BEND — Catherine Najand and her husband moved from Southern California to Bend three years ago so they could live in a quiet, tight-knit community.
She bought a home on a quarter-acre lot on the south edge of town, where she would live among ponderosa pines, wildlife and look out to dark, starry skies at night. But just a few years after moving in, neighboring property owners are threatening the things Najand cherishes the most about her neighborhood: They want to build a 192-unit apartment complex just blocks away.
Najand isn’t happy.
“I came here because I was told Bend is a community,” said Najand. “It’s not a community anymore; it’s a moneymaking machine.”
Najand is one of several residents protesting the proposed apartment complex, which would be located just north of Ponderosa Street on U.S. Highway 97. Although developers are still in the early stages of planning, Najand and some of her neighbors say the apartments won’t fit in with the neighborhood and will negatively impact their community, which doesn’t have sewer lines or adequate streets to handle hundreds of new residents.
Najand is not unlike dozens of other residents who have protested new developments in Bend — specifically apartments. Housing advocates and city officials say building up is the only way to provide enough homes for the city’s population; Bend’s rent prices have skyrocketed in recent years, pushing some longtime residents out of the city. But hundreds of other Bend residents say apartments will ruin quiet, single-family neighborhoods.
Developers haven’t applied for any permits yet for the Ponderosa Street project, but the initial proposal calls for multiple three-story apartment buildings, a clubhouse and pool, according to documents submitted to the city by Grant Hardgrave, a civil engineer in Bend. The 192-unit apartment complex would span 8.6 acres, which are owned by multiple property owners, according to property records. Hardgrave wouldn’t comment on the proposal.
Colin Stephens, planning manager for the city, said before anything can be built, the developers will have to send notices to neighbors and go through a planning and permit process, which will give people the chance to appeal the project. In order to move forward with the project, the property owners will also have to improve a main street and residential streets near the property, as well as build a sewer line that connects to a city sewer about 1,800 feet in the north.
But Najand and other neighbors say they’ll do whatever they can to stop construction.

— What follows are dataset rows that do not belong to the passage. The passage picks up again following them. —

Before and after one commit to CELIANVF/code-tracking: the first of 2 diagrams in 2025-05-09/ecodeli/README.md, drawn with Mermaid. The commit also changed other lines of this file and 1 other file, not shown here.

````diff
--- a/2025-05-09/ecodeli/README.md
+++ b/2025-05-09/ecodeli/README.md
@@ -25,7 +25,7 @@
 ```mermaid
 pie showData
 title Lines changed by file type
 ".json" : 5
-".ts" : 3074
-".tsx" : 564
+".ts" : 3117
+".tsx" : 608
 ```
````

So far, dozens of neighbors have met multiple times to try to prevent the apartments from being built, she said. Najand worries that Bend is changing from the community it used to be and says the city shouldn’t hurt existing residents in order to accommodate for those who want to move here.

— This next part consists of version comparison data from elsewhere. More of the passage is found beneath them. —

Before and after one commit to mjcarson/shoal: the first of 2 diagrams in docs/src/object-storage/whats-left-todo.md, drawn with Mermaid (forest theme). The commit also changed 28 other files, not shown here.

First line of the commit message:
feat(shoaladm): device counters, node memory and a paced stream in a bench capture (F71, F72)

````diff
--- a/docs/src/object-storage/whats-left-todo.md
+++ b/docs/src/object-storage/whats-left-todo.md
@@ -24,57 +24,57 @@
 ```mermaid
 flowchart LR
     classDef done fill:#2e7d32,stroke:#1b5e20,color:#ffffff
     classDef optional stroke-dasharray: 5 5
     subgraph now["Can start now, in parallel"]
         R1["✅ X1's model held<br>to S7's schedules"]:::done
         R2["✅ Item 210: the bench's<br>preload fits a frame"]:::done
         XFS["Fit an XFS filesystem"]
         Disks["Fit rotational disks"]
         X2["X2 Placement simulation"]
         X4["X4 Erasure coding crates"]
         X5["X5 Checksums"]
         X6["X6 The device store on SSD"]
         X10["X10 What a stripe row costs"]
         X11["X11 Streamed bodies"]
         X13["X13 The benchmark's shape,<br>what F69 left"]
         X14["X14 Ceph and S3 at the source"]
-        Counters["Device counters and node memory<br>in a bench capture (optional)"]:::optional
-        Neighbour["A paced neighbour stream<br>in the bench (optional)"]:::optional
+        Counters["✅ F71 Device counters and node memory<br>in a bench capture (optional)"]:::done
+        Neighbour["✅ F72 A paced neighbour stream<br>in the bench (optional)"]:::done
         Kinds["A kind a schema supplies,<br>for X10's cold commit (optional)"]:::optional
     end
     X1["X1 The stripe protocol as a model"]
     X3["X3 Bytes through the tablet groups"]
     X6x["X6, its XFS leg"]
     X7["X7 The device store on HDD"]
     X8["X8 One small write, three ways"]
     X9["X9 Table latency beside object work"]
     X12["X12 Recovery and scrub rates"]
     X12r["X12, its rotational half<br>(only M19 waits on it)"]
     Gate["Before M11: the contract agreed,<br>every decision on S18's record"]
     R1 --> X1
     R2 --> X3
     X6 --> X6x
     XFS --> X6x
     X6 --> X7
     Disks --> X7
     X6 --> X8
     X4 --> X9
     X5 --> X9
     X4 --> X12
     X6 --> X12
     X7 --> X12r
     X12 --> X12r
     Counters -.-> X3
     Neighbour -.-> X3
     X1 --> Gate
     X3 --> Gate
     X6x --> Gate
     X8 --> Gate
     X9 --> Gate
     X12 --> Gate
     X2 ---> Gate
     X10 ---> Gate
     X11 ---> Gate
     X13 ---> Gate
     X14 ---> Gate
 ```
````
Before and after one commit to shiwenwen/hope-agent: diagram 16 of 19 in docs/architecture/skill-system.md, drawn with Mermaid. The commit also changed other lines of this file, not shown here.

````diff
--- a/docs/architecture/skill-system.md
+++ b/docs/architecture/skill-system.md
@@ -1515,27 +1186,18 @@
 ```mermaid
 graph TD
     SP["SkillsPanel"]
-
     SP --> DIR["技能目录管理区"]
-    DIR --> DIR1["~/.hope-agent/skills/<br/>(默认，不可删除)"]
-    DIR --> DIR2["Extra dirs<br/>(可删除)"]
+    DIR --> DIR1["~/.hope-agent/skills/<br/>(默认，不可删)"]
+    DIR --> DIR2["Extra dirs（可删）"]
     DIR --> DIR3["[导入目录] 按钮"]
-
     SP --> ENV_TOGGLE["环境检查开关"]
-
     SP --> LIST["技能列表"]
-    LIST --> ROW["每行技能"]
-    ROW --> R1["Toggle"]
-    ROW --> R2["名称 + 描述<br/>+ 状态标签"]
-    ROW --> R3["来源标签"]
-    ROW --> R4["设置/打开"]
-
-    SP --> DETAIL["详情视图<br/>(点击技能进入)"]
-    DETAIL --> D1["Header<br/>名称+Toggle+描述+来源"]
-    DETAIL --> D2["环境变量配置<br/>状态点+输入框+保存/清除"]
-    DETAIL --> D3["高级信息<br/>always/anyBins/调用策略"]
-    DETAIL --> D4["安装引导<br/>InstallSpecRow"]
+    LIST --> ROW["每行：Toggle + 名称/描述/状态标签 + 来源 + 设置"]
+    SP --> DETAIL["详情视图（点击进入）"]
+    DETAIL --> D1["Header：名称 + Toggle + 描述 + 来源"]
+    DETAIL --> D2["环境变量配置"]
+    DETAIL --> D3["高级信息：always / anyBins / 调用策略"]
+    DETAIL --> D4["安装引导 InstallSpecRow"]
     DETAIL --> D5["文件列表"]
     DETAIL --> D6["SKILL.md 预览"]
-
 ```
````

“Just because people want to live here doesn’t mean they get to live here,” said Najand. “My husband said, ‘I want to live in Malibu,’ but that doesn’t mean you get to live there.”
The Ponderosa Street project isn’t the only housing proposal to have drawn criticism from neighborhoods recently.

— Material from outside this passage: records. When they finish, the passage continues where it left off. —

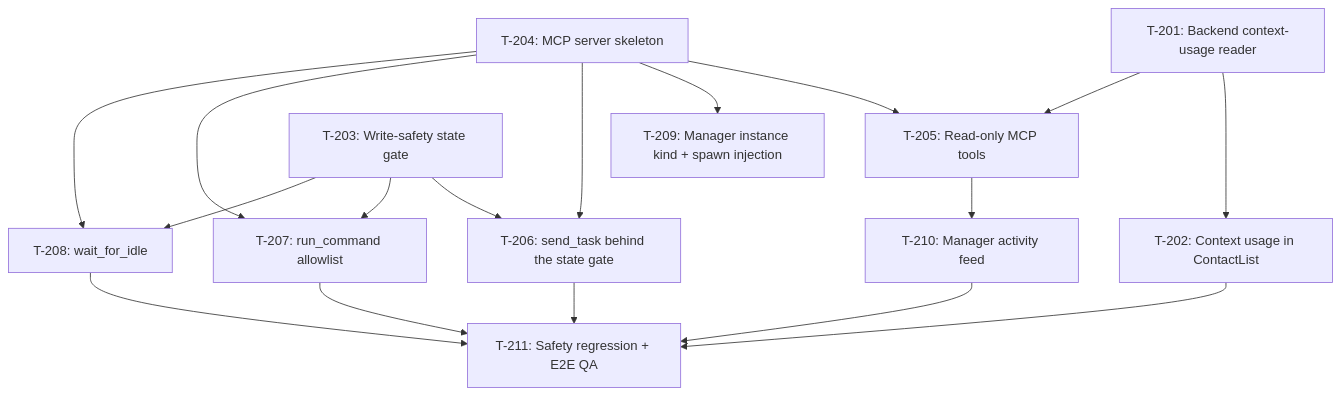
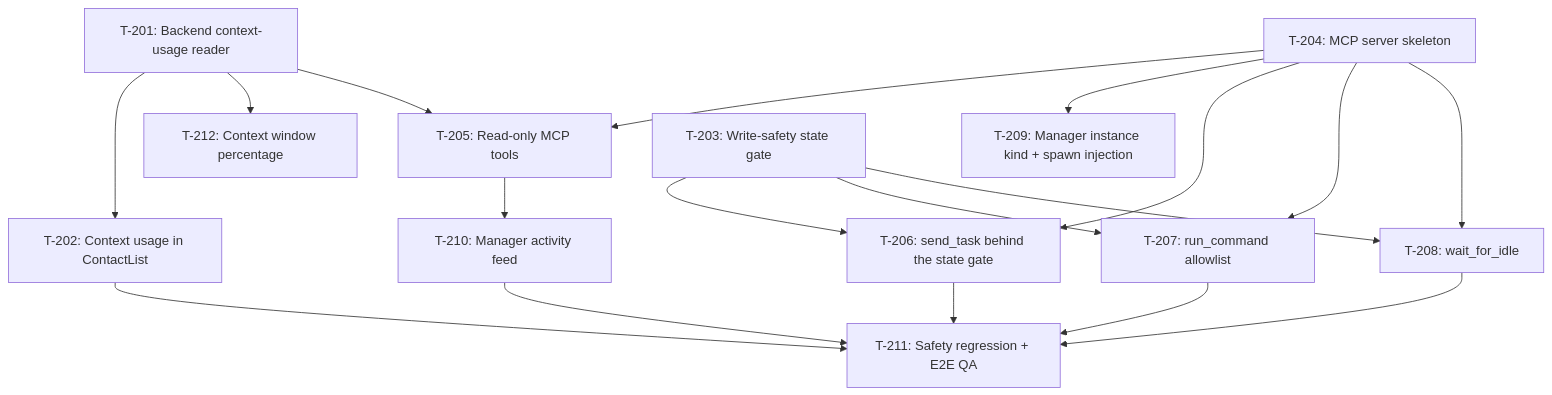
One commit to Jasenpan1987/multi-code changed the diagram in docs/specs/manager-agent/kanban.md. Above: the diagram before and after it, drawn with Mermaid. The commit also changed other lines of this file and 7 other files, not shown here.

````diff
--- a/docs/specs/manager-agent/kanban.md
+++ b/docs/specs/manager-agent/kanban.md
@@ -10,19 +10,20 @@
 ```mermaid
 graph TD
     T201[T-201: Backend context-usage reader] --> T202[T-202: Context usage in ContactList]
+    T201 --> T212[T-212: Context window percentage]
     T201 --> T205[T-205: Read-only MCP tools]
     T204[T-204: MCP server skeleton] --> T205
     T204 --> T209[T-209: Manager instance kind + spawn injection]
     T204 --> T206[T-206: send_task behind the state gate]
     T204 --> T207[T-207: run_command allowlist]
     T204 --> T208[T-208: wait_for_idle]
     T203[T-203: Write-safety state gate] --> T206
     T203 --> T207
     T203 --> T208
     T205 --> T210[T-210: Manager activity feed]
     T202 --> T211[T-211: Safety regression + E2E QA]
     T206 --> T211
     T207 --> T211
     T208 --> T211
     T210 --> T211
 ```
````
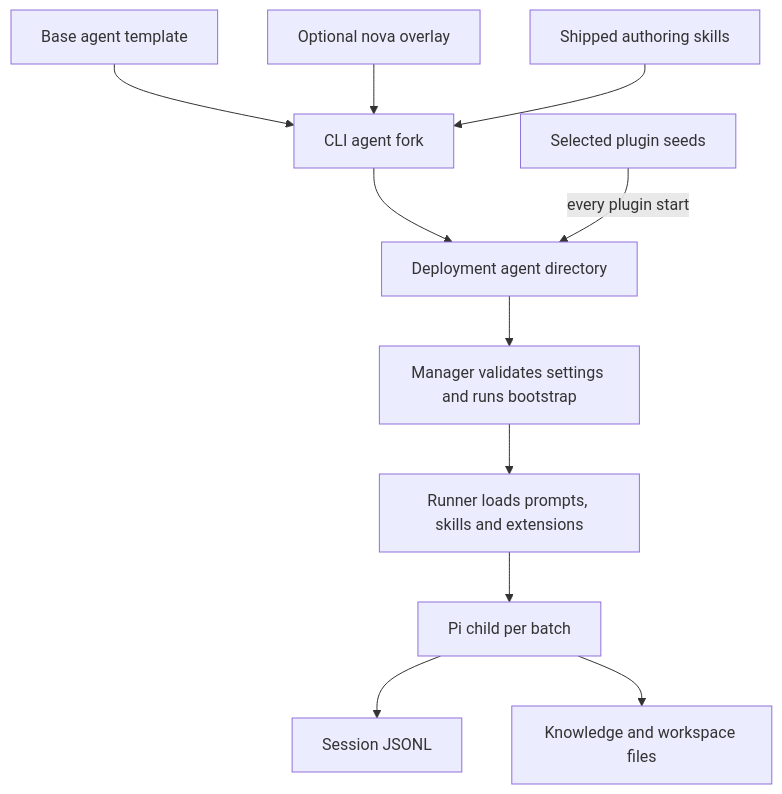
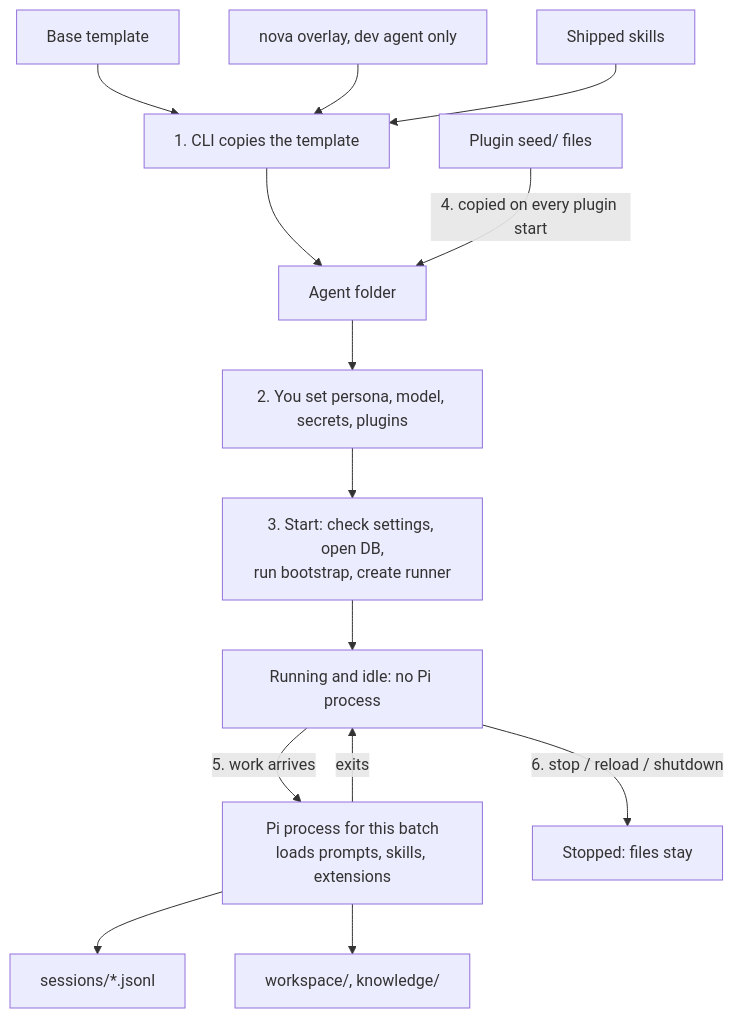
Before and after one commit to cognisphere-sh/cognisphere-harness: the diagram in docs/low-level/agents.md, drawn with Mermaid. The commit also changed other lines of this file and 19 other files, not shown here.

First line of the commit message:
Update core implementation roadmap with revised delivery order and agent configuration details

````diff
--- a/docs/low-level/agents.md
+++ b/docs/low-level/agents.md
@@ -19,13 +28,16 @@
 ```mermaid
 flowchart TB
-    Base[Base agent template] --> Fork[CLI agent fork]
-    Nova[Optional nova overlay] --> Fork
-    Skills[Shipped authoring skills] --> Fork
-    Fork --> Agent[Deployment agent directory]
-    PluginSeeds[Selected plugin seeds] -->|every plugin start| Agent
-    Agent --> Config[Manager validates settings and runs bootstrap]
-    Config --> Load[Runner loads prompts, skills and extensions]
-    Load --> Pi[Pi child per batch]
-    Pi --> History[Session JSONL]
-    Pi --> Work[Knowledge and workspace files]
+    Base[Base template] --> Fork[1. CLI copies the template]
+    Nova[nova overlay, dev agent only] --> Fork
+    Skills[Shipped skills] --> Fork
+    Fork --> Dir[Agent folder]
+    Dir --> Configure[2. You set persona, model, secrets, plugins]
+    Configure --> Start[3. Start: check settings, open DB,<br/>run bootstrap, create runner]
+    PluginSeeds[Plugin seed/ files] -->|4. copied on every plugin start| Dir
+    Start --> Idle[Running and idle: no Pi process]
+    Idle -->|5. work arrives| Batch[Pi process for this batch<br/>loads prompts, skills, extensions]
+    Batch --> History[sessions/*.jsonl]
+    Batch --> Work[workspace/, knowledge/]
+    Batch -->|exits| Idle
+    Idle -->|6. stop / reload / shutdown| Stopped[Stopped: files stay]
 ```
````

Last year, hundreds showed up at a city meeting to fight a proposed apartment complex near Central Oregon Community College, saying the development was too dense for that neighborhood and could potentially drive down property values. Similarly, when the owners of a property on Reed Lane near the Bend Parkway proposed building up to 122 apartments or townhomes last summer, dozens of residents opposed it and eventually ended up appealing the city’s zone change. In 2015, a proposal to build 208 apartment units just east of Pilot Butte State Scenic Viewpoint drew opposition from a group of residents who feared the apartments will degrade recreational experiences at the butte.
Duane Oakes, who lives in the same neighborhood as Najand, said he isn’t protesting the development because he doesn’t want apartments built — he’s worried that sewer and road problems will be worsened by hundreds of new residents. He’s lived in the neighborhood for 11 years and said it doesn’t have adequate roads — or any sidewalks for that matter — to deal with the new cars and people.
Additionally, most of the homes are on septic systems, and there are no city sewer lines in the area, he said. Oakes said if the developer or city builds a sewer line in that area, homeowners will be forced to eventually pay up to $30,000 to upgrade their septic systems. Under state law, homeowners aren’t allowed to repair failing septic systems if they’re within 300 feet of a city sewer line with capacity.
“I don’t think it’s right to stick it on the backs of the residents in the neighborhood,” said Oakes.
Oakes said he would be fine with the development if it were planned for 10 years down the road, when sewers, waterlines and new roads were built in the area. But for now, he wishes the city would site high-density developments in areas that have infrastructure to accommodate them, such as central Bend and the west side.
“The city has a big problem,” said Oakes. “How can they put all this load in the area and not deal with the infrastructure?”